- Place where the work was made
North-east Arnhem Land
- Cultural origin
- Dhalwangu/Arnhem region
- Media category
- Materials used
- natural pigments on board
- 121.0 x 56.0 cm
- Signature & date
Not signed. Not dated.
- Purchased with funds provided by the Aboriginal Collection Benefactors’ Group 2015
- Not on display
- Accession number
- © the artist courtesy Buku-Larrnggay Mulka Art Centre
- Artist information
Works in the collection
Lamaŋirra Gumana lives and works in Gangan, a remote homeland in the Blue Mud Bay region of north-east Arnhem Land. She has long assisted her husband, Gunybi Ganambarr, with his work. However she recently began working under her own name and is emerging as an innovative artist experimenting within the inherited designs of the Dhalwangu clan.

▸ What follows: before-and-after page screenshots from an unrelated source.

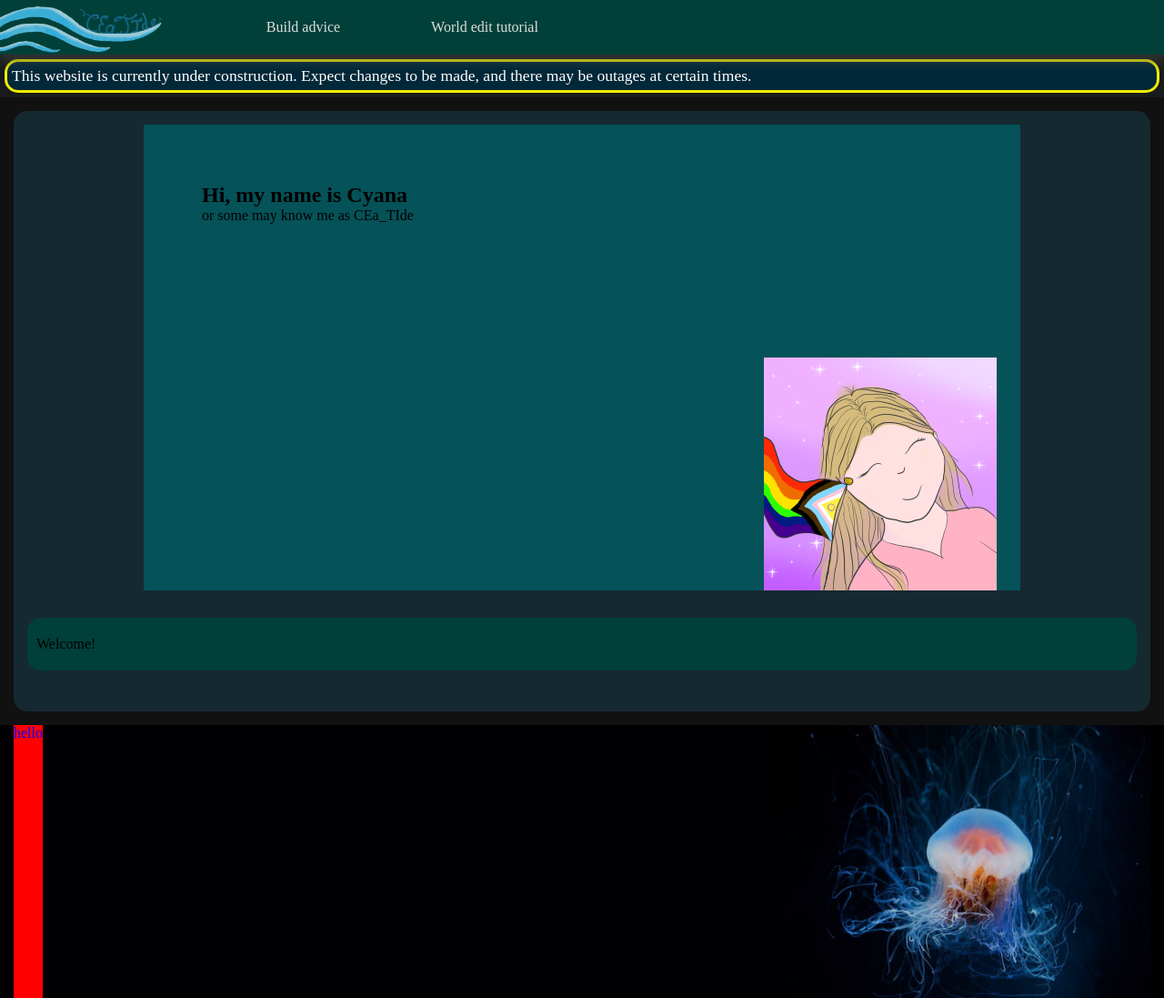
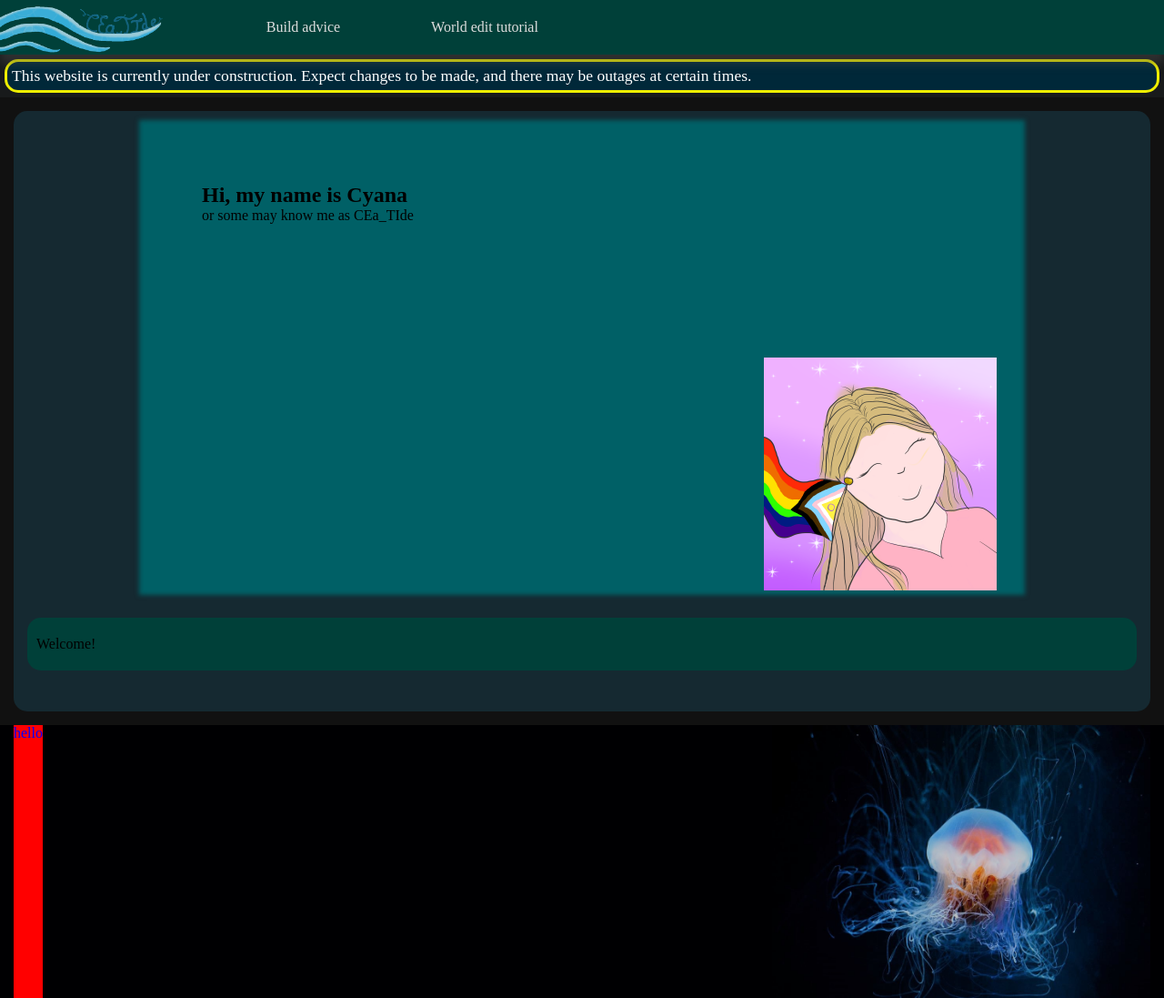
Before and after one commit to CEa-TIde/personal-website, a Jekyll site: the page built from index.html, in a window 1280 px wide and 1097 px high. Shown: the whole window at 91% size. Built offline with Jekyll 4.4.1, drawn with Linux system fonts in a browser that asks for light colours.

Commit message:
Use box shadow instead

```diff
--- a/css/main.css
+++ b/css/main.css
@@ -24,7 +24,6 @@ Source: https://nicolasgallagher.com/micro-clearfix-hack/
     --bg-color-teal: #004039;
     --bg-color-lightteal: #005055;
     --bg-color-lighterteal: #006066;
-    --bg-color-lighterteal-BF: #006066BF;
     --bg-color-lightblue: #31b6ee;
     --bg-color-darkgrey: #181a1b;
 
@@ -723,9 +722,8 @@ section .info {
 .welcome-box {
     width: 100%;
     min-height: 40vw;
-    background: var(--bg-color-lighterteal-BF);
-    backdrop-filter: blur(10px);
-    -webkit-backdrop-filter: blur(10px);
+    background: var(--bg-color-lighterteal);
+    box-shadow: 0 0 5px 5px var(--bg-color-lighterteal);
     /* anchor for art to position relative to */
     position: relative;
 }
```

'Garraparra' 2015 depicts a coastal headland and bay area within Blue Mud Bay, and more specifially the Yirritja saltwater of the area called Muŋurru. The wavy lines and overlapping fields of line-work represent the multidirectional waters of Djalma Bay created by the south-easterly gusts of the early dry season.
The art centre documentation for this work states:
Garraparra is a coastal headland and bay area within Blue Mud Bay. It marks the spot of a sacred burial area for the Dhalwaŋu clan and a site where dispute was formally settled by Makarrata (a trial of ordeal by spear which settled serious grievance and sealed the peace forever).
During the times after the ‘first mornings’ ancestral hunters left the shores of Garraparra in their canoe towards the horizon hunting for turtle. Sacred songs and dance narrate the heroic adventures of these two men as they passed sacred areas, rocks and saw ancestral totems on their way. Their hunting came to grief, with the canoe capsising and the hunters being drowned. The bodies washed back to the shores of Garraparra with the currents and the tides, as the Waŋupini followed with its rain and wind. Their canoe with paddle and Makani (queen fish), Minyga (long tom)
and Gårun (turtle) are all referred to in the songs and landscape. Makarrata, the ritual throwing of spears at a miscreant of Yolŋu law took place here. At Garraparra sacred trees held these barbed spears whilst not in use.
Garraparra has been rendered by the wavy design for Yirritja saltwater in Blue Mud Bay called Muŋurru. The Muŋurru is deep water that has many states and connects with the sacred waters coming from the land estates by currents and tidal action. Other clans of Blue Mud Bay that share similar mythology of the Yiŋapunjapu, i.e. the Madarrpa and Maŋgalili also paint the deeper saltwater - the Muŋurru as such. This sacred design shows the water of Djalma Bay chopped up by the blustery south easterlies of the early dry season.
From freshwater the waters migrate to Muŋurru the mighty undifferentiated Yirritja saltwater ocean that plays at the horizon which receives and unifies all the Yirritja coastal saltwaters in one. It is from here that the water (soul) transmogrifies to vapour to enter the 'pregnant' Waŋupini (Wet Season storm clouds) which carry the life giving freshwater back to the start of the cycle.